Work required ▸ Please give every line below again exactly, but not its pictures.

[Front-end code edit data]
╔══

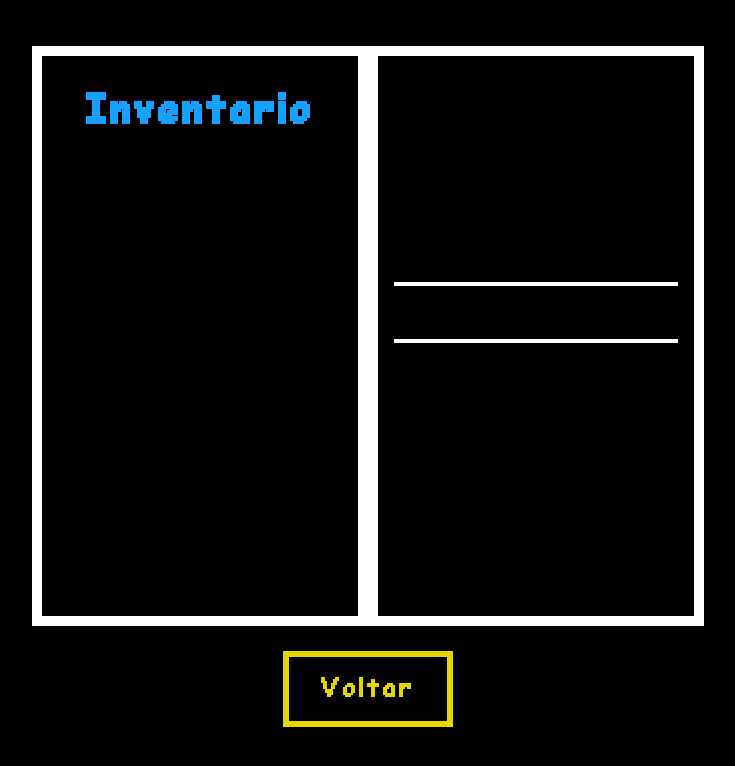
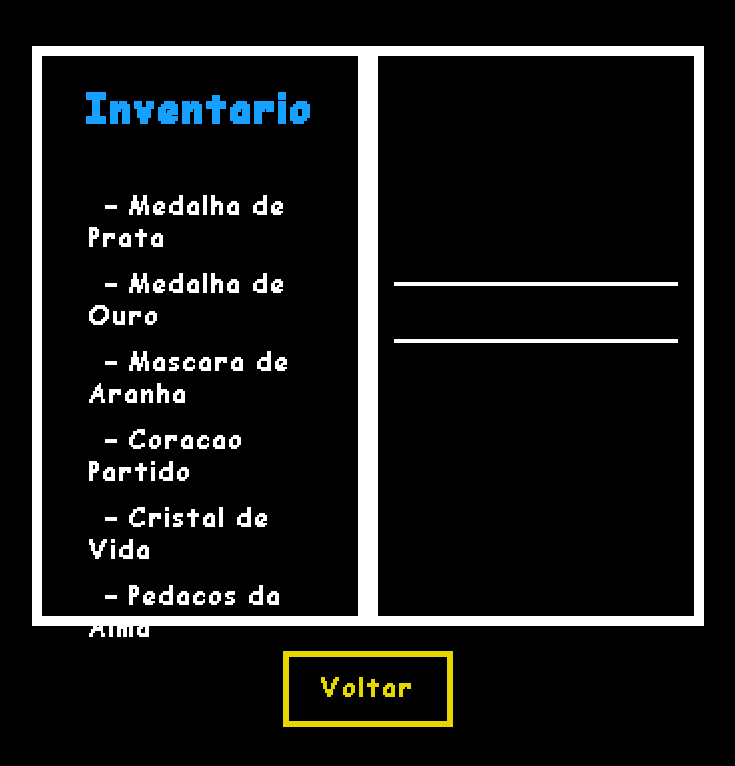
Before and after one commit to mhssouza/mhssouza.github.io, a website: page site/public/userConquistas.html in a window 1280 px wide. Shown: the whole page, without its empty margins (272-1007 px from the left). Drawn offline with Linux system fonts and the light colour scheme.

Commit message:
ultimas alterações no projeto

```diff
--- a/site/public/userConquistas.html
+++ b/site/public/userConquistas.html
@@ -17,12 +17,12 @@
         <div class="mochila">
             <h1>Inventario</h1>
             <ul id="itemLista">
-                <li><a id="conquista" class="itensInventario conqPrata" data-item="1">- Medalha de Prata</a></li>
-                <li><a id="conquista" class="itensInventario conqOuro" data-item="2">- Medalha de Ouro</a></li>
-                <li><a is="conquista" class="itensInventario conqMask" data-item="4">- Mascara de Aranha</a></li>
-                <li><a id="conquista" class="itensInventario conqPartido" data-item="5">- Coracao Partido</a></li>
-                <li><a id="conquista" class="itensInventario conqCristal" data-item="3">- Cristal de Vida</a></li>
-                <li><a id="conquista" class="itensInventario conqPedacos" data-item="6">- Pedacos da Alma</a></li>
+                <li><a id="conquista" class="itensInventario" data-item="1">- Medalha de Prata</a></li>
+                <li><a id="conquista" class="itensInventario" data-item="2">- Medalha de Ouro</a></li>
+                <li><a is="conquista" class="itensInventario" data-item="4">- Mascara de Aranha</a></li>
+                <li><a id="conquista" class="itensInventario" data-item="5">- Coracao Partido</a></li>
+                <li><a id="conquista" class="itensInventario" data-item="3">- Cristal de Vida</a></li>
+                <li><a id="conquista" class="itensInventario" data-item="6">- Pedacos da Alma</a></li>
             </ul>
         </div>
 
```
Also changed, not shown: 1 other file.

╚══

Solution to this problem ▸
Before and after one commit to mhssouza/mhssouza.github.io, a website: page site/public/userConquistas.html in a window 1280 px wide. Shown: the whole page, without its empty margins (272-1007 px from the left). Drawn offline with Linux system fonts and the light colour scheme.

Commit message:
ultimas alterações no projeto

```diff
--- a/site/public/userConquistas.html
+++ b/site/public/userConquistas.html
@@ -17,12 +17,12 @@
         <div class="mochila">
             <h1>Inventario</h1>
             <ul id="itemLista">
-                <li><a id="conquista" class="itensInventario conqPrata" data-item="1">- Medalha de Prata</a></li>
-                <li><a id="conquista" class="itensInventario conqOuro" data-item="2">- Medalha de Ouro</a></li>
-                <li><a is="conquista" class="itensInventario conqMask" data-item="4">- Mascara de Aranha</a></li>
-                <li><a id="conquista" class="itensInventario conqPartido" data-item="5">- Coracao Partido</a></li>
-                <li><a id="conquista" class="itensInventario conqCristal" data-item="3">- Cristal de Vida</a></li>
-                <li><a id="conquista" class="itensInventario conqPedacos" data-item="6">- Pedacos da Alma</a></li>
+                <li><a id="conquista" class="itensInventario" data-item="1">- Medalha de Prata</a></li>
+                <li><a id="conquista" class="itensInventario" data-item="2">- Medalha de Ouro</a></li>
+                <li><a is="conquista" class="itensInventario" data-item="4">- Mascara de Aranha</a></li>
+                <li><a id="conquista" class="itensInventario" data-item="5">- Coracao Partido</a></li>
+                <li><a id="conquista" class="itensInventario" data-item="3">- Cristal de Vida</a></li>
+                <li><a id="conquista" class="itensInventario" data-item="6">- Pedacos da Alma</a></li>
             </ul>
         </div>
 
```
Also changed, not shown: 1 other file.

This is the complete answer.